The class’ graduation year marks an important milestone at Virginia Tech — the university’s 150th anniversary, its sesquicentennial.
Orientation began this week for all new 6,428 Hokies, who hail from 46 states and U.S. territories and 53 countries. Of these new students, 2,009 are considered underrepresented minorities or underserved. This is up 5 percent from 1,914 in 2017. The 2018 cohort comprises 34 percent of first-year students, excluding international students.
According to the federal definition, underrepresented students include those who are American Indian/Alaska Native, African American, Hispanic, Native Hawaiian or other Pacific Islander, and two or more race combinations of these ethnicities. Underserved students are those who are the first in their families to attend college and/or are eligible for Federal Pell Grants.
By 2022, Virginia Tech wants to increase its population of underrepresented and underserved undergraduate students to 40 percent, with a goal of creating a diverse campus that prepares students for the world, said Virginia Tech President Tim Sands during his State of the University address last year.
Based on the fall 2018 numbers, “this is exactly where we are headed,” said Luisa Havens Gerardo, vice provost for enrollment management at Virginia Tech. "This reflects the direction of inclusive excellence that the leadership has set for the future of Virginia Tech.”
She said several factors likely led to these increases, including a redoubling of communication and outreach efforts to increase yield and a greater number of financial aid packages sent to students and families within a week from when they received their admissions decisions.

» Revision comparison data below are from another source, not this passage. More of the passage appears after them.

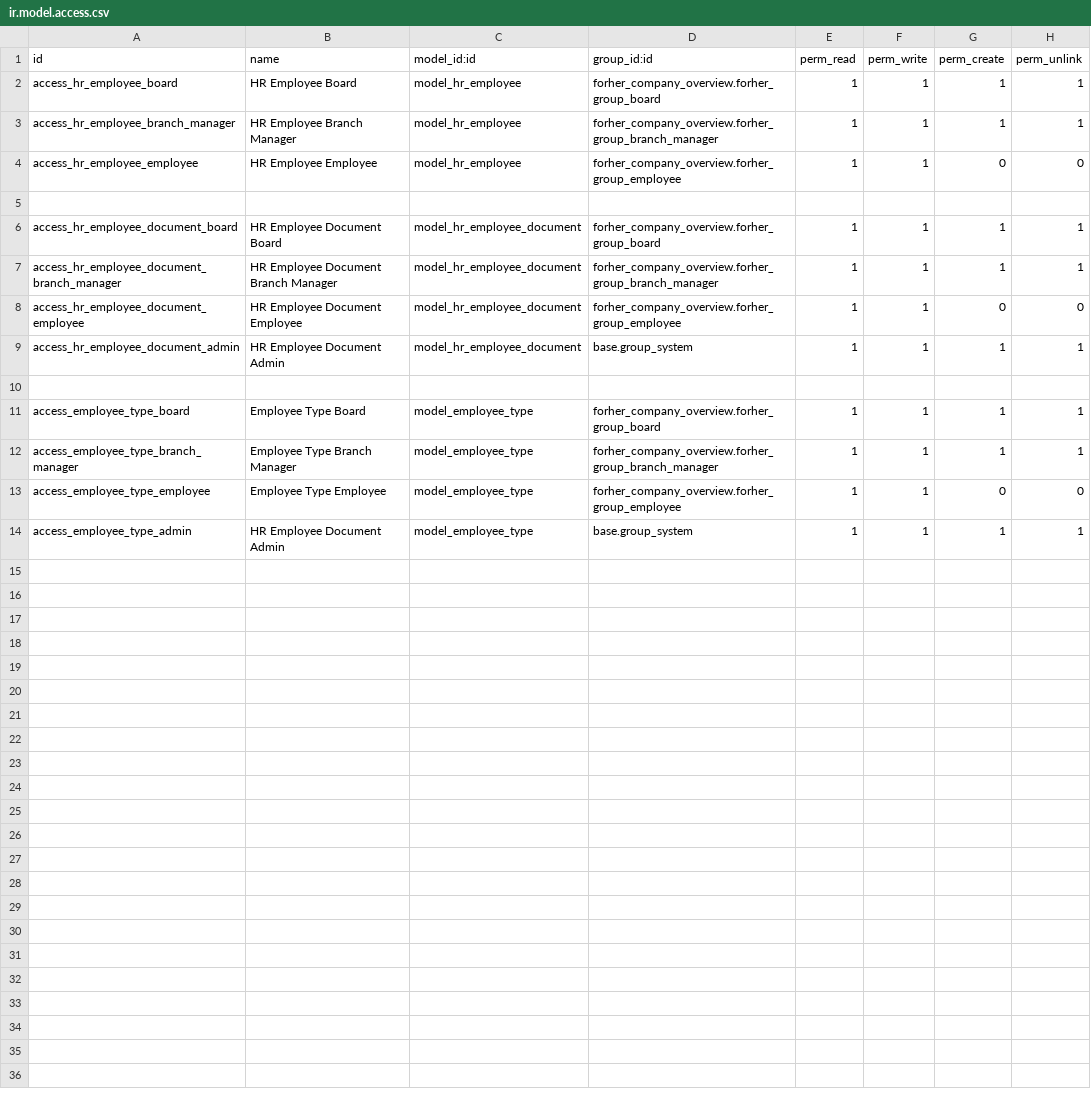
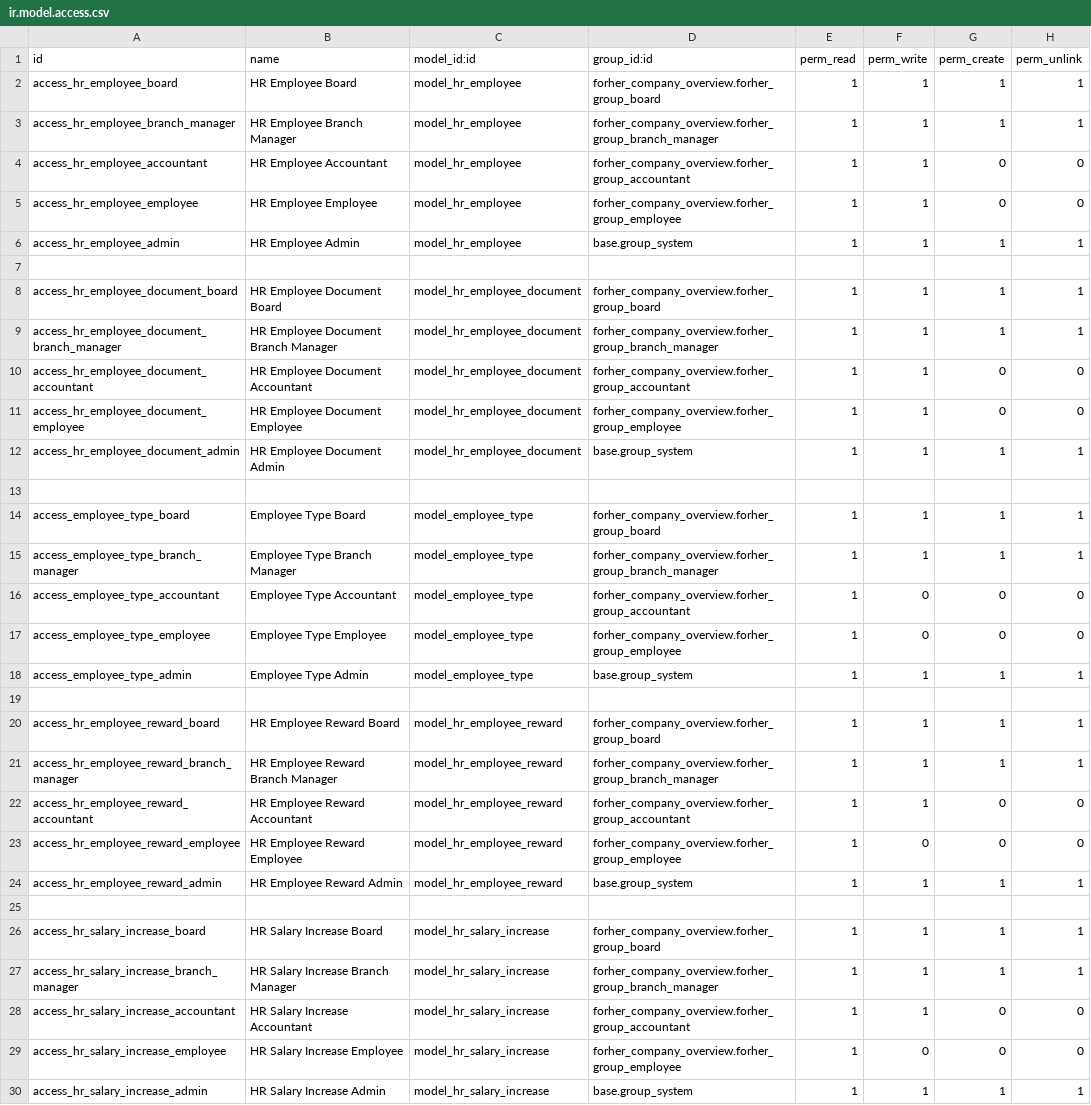
Before and after one commit to Hoang-m416/custorm, a CSV file: forher_hr_employee/security/ir.model.access.csv, drawn as a sheet.

```diff
--- a/forher_hr_employee/security/ir.model.access.csv
+++ b/forher_hr_employee/security/ir.model.access.csv
@@ -3,3 +3,5 @@ access_hr_employee_board,HR Employee Board,model_hr_employee,forher_company_over
 access_hr_employee_branch_manager,HR Employee Branch Manager,model_hr_employee,forher_company_overview.forher_group_branch_manager,1,1,1,1
+access_hr_employee_accountant,HR Employee Accountant,model_hr_employee,forher_company_overview.forher_group_accountant,1,1,0,0
 access_hr_employee_employee,HR Employee Employee,model_hr_employee,forher_company_overview.forher_group_employee,1,1,0,0
+access_hr_employee_admin,HR Employee Admin,model_hr_employee,base.group_system,1,1,1,1
 
@@ -7,2 +9,3 @@ access_hr_employee_document_board,HR Employee Document Board,model_hr_employee_d
 access_hr_employee_document_branch_manager,HR Employee Document Branch Manager,model_hr_employee_document,forher_company_overview.forher_group_branch_manager,1,1,1,1
+access_hr_employee_document_accountant,HR Employee Document Accountant,model_hr_employee_document,forher_company_overview.forher_group_accountant,1,1,0,0
 access_hr_employee_document_employee,HR Employee Document Employee,model_hr_employee_document,forher_company_overview.forher_group_employee,1,1,0,0
@@ -12,3 +15,16 @@ access_employee_type_board,Employee Type Board,model_employee_type,forher_compan
 access_employee_type_branch_manager,Employee Type Branch Manager,model_employee_type,forher_company_overview.forher_group_branch_manager,1,1,1,1
-access_employee_type_employee,Employee Type Employee,model_employee_type,forher_company_overview.forher_group_employee,1,1,0,0
-access_employee_type_admin,HR Employee Document Admin,model_employee_type,base.group_system,1,1,1,1
+access_employee_type_accountant,Employee Type Accountant,model_employee_type,forher_company_overview.forher_group_accountant,1,0,0,0
+access_employee_type_employee,Employee Type Employee,model_employee_type,forher_company_overview.forher_group_employee,1,0,0,0
+access_employee_type_admin,Employee Type Admin,model_employee_type,base.group_system,1,1,1,1
+
+access_hr_employee_reward_board,HR Employee Reward Board,model_hr_employee_reward,forher_company_overview.forher_group_board,1,1,1,1
+access_hr_employee_reward_branch_manager,HR Employee Reward Branch Manager,model_hr_employee_reward,forher_company_overview.forher_group_branch_manager,1,1,1,1
+access_hr_employee_reward_accountant,HR Employee Reward Accountant,model_hr_employee_reward,forher_company_overview.forher_group_accountant,1,1,0,0
+access_hr_employee_reward_employee,HR Employee Reward Employee,model_hr_employee_reward,forher_company_overview.forher_group_employee,1,0,0,0
+access_hr_employee_reward_admin,HR Employee Reward Admin,model_hr_employee_reward,base.group_system,1,1,1,1
+
+access_hr_salary_increase_board,HR Salary Increase Board,model_hr_salary_increase,forher_company_overview.forher_group_board,1,1,1,1
+access_hr_salary_increase_branch_manager,HR Salary Increase Branch Manager,model_hr_salary_increase,forher_company_overview.forher_group_branch_manager,1,1,1,1
+access_hr_salary_increase_accountant,HR Salary Increase Accountant,model_hr_salary_increase,forher_company_overview.forher_group_accountant,1,1,0,0
+access_hr_salary_increase_employee,HR Salary Increase Employee,model_hr_salary_increase,forher_company_overview.forher_group_employee,1,0,0,0
+access_hr_salary_increase_admin,HR Salary Increase Admin,model_hr_salary_increase,base.group_system,1,1,1,1
```
Also changed, not shown: forher_company_overview/security/ir.model.access.csv, forher_contract/security/ir.model.access.csv, 23 other files.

Also, some individual colleges at Virginia Tech renewed or increased the scholarship funds offered to first-year students.
“That’s the kind of work that is required,” Gerardo said. “We want to eliminate as many barriers as possible.”
Virginia Tech already is making changes to its admissions process for students next year. Among the changes, the university will begin using a uniform application process intended to be easier and increase accessibility to financial aid, encouraging more lower-income and first-generation students to apply early. Other changes include application fee waivers for some and the ability for students to self-report their transcripts and test scores to save money.
Although Virginia Tech saw the highest number of applications in its history, at more than 32,000, the overall size of this year’s Hokie class is smaller than the approximately 6,800 first-year students last fall. The size reflects the university’s efforts to manage growth, Gerardo said.
As for popular colleges for new students, the College of Engineering leads the way, with 1,888 students enrolled this fall. The College of Science is the second-most popular, with 1,122 first-year students.
With a 4.06 average grade point average and an average SAT score of 1,280, the newest Hokies also represent some of the best students in the country — and in Virginia.
About 57 percent of this year’s new students have a high school grade point average of 4.0 and higher. More than half of those students are from Virginia.
Written by Jenny Kincaid Boone
The Newest Hokie Class
A snapshot of the Virginia Tech sesquicentennial class of 2022